● **Required work**
Please return all of the material exactly, with no line missing.

● **Extracted material**
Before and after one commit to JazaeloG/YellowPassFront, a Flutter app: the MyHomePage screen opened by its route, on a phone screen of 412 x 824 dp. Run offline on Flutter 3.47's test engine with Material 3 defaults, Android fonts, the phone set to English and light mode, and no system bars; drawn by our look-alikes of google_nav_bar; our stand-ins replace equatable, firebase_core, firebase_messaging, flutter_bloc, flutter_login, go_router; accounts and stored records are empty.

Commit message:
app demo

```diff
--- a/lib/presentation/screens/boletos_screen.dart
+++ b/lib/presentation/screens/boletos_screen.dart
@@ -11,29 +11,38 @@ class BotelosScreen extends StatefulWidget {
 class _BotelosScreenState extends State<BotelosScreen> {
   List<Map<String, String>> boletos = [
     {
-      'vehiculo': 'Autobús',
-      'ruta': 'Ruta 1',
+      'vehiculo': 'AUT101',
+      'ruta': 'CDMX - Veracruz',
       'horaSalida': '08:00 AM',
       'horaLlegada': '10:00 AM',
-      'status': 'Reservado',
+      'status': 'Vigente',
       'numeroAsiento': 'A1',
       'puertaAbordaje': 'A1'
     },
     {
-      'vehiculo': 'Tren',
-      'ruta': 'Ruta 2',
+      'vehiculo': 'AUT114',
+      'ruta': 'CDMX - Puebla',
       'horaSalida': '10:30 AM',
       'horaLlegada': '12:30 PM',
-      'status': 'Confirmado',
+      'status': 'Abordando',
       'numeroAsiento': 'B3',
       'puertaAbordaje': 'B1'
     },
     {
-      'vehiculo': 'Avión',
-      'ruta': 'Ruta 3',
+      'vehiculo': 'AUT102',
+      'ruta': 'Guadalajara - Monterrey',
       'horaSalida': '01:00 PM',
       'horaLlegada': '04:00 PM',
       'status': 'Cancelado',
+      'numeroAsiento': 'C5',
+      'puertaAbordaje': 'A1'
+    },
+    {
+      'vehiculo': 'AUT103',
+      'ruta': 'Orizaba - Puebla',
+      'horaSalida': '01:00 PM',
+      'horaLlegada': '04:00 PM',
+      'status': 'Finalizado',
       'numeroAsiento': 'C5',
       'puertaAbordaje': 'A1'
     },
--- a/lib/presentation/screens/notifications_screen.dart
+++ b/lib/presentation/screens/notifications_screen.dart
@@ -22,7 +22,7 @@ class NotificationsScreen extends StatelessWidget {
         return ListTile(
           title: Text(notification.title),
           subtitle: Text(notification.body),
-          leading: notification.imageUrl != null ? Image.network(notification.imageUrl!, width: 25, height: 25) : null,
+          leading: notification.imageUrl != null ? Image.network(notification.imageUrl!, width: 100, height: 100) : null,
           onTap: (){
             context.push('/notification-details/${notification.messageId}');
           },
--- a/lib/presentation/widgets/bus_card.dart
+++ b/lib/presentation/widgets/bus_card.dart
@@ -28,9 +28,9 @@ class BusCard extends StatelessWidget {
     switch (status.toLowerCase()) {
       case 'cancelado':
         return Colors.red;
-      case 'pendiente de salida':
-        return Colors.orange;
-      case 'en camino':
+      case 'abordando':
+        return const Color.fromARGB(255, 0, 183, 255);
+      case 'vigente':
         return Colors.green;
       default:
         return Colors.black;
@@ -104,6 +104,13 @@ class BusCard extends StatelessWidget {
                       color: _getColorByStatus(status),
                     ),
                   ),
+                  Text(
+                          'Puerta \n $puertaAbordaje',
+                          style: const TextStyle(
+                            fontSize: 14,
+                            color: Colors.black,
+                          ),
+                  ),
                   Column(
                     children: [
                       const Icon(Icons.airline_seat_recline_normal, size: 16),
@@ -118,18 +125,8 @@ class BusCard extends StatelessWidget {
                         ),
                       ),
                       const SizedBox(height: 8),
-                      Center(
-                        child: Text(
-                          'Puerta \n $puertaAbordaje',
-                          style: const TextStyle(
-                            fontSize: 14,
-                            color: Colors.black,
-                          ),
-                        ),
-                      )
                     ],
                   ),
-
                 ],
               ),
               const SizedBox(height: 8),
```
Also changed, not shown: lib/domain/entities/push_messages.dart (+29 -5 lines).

● **Solution to the problem**
Before and after one commit to JazaeloG/YellowPassFront, a Flutter app: the MyHomePage screen opened by its route, on a phone screen of 412 x 824 dp. Run offline on Flutter 3.47's test engine with Material 3 defaults, Android fonts, the phone set to English and light mode, and no system bars; drawn by our look-alikes of google_nav_bar; our stand-ins replace equatable, firebase_core, firebase_messaging, flutter_bloc, flutter_login, go_router; accounts and stored records are empty.

Commit message:
app demo

```diff
--- a/lib/presentation/screens/boletos_screen.dart
+++ b/lib/presentation/screens/boletos_screen.dart
@@ -11,29 +11,38 @@ class BotelosScreen extends StatefulWidget {
 class _BotelosScreenState extends State<BotelosScreen> {
   List<Map<String, String>> boletos = [
     {
-      'vehiculo': 'Autobús',
-      'ruta': 'Ruta 1',
+      'vehiculo': 'AUT101',
+      'ruta': 'CDMX - Veracruz',
       'horaSalida': '08:00 AM',
       'horaLlegada': '10:00 AM',
-      'status': 'Reservado',
+      'status': 'Vigente',
       'numeroAsiento': 'A1',
       'puertaAbordaje': 'A1'
     },
     {
-      'vehiculo': 'Tren',
-      'ruta': 'Ruta 2',
+      'vehiculo': 'AUT114',
+      'ruta': 'CDMX - Puebla',
       'horaSalida': '10:30 AM',
       'horaLlegada': '12:30 PM',
-      'status': 'Confirmado',
+      'status': 'Abordando',
       'numeroAsiento': 'B3',
       'puertaAbordaje': 'B1'
     },
     {
-      'vehiculo': 'Avión',
-      'ruta': 'Ruta 3',
+      'vehiculo': 'AUT102',
+      'ruta': 'Guadalajara - Monterrey',
       'horaSalida': '01:00 PM',
       'horaLlegada': '04:00 PM',
       'status': 'Cancelado',
+      'numeroAsiento': 'C5',
+      'puertaAbordaje': 'A1'
+    },
+    {
+      'vehiculo': 'AUT103',
+      'ruta': 'Orizaba - Puebla',
+      'horaSalida': '01:00 PM',
+      'horaLlegada': '04:00 PM',
+      'status': 'Finalizado',
       'numeroAsiento': 'C5',
       'puertaAbordaje': 'A1'
     },
--- a/lib/presentation/screens/notifications_screen.dart
+++ b/lib/presentation/screens/notifications_screen.dart
@@ -22,7 +22,7 @@ class NotificationsScreen extends StatelessWidget {
         return ListTile(
           title: Text(notification.title),
           subtitle: Text(notification.body),
-          leading: notification.imageUrl != null ? Image.network(notification.imageUrl!, width: 25, height: 25) : null,
+          leading: notification.imageUrl != null ? Image.network(notification.imageUrl!, width: 100, height: 100) : null,
           onTap: (){
             context.push('/notification-details/${notification.messageId}');
           },
--- a/lib/presentation/widgets/bus_card.dart
+++ b/lib/presentation/widgets/bus_card.dart
@@ -28,9 +28,9 @@ class BusCard extends StatelessWidget {
     switch (status.toLowerCase()) {
       case 'cancelado':
         return Colors.red;
-      case 'pendiente de salida':
-        return Colors.orange;
-      case 'en camino':
+      case 'abordando':
+        return const Color.fromARGB(255, 0, 183, 255);
+      case 'vigente':
         return Colors.green;
       default:
         return Colors.black;
@@ -104,6 +104,13 @@ class BusCard extends StatelessWidget {
                       color: _getColorByStatus(status),
                     ),
                   ),
+                  Text(
+                          'Puerta \n $puertaAbordaje',
+                          style: const TextStyle(
+                            fontSize: 14,
+                            color: Colors.black,
+                          ),
+                  ),
                   Column(
                     children: [
                       const Icon(Icons.airline_seat_recline_normal, size: 16),
@@ -118,18 +125,8 @@ class BusCard extends StatelessWidget {
                         ),
                       ),
                       const SizedBox(height: 8),
-                      Center(
-                        child: Text(
-                          'Puerta \n $puertaAbordaje',
-                          style: const TextStyle(
-                            fontSize: 14,
-                            color: Colors.black,
-                          ),
-                        ),
-                      )
                     ],
                   ),
-
                 ],
               ),
               const SizedBox(height: 8),
```
Also changed, not shown: lib/domain/entities/push_messages.dart (+29 -5 lines).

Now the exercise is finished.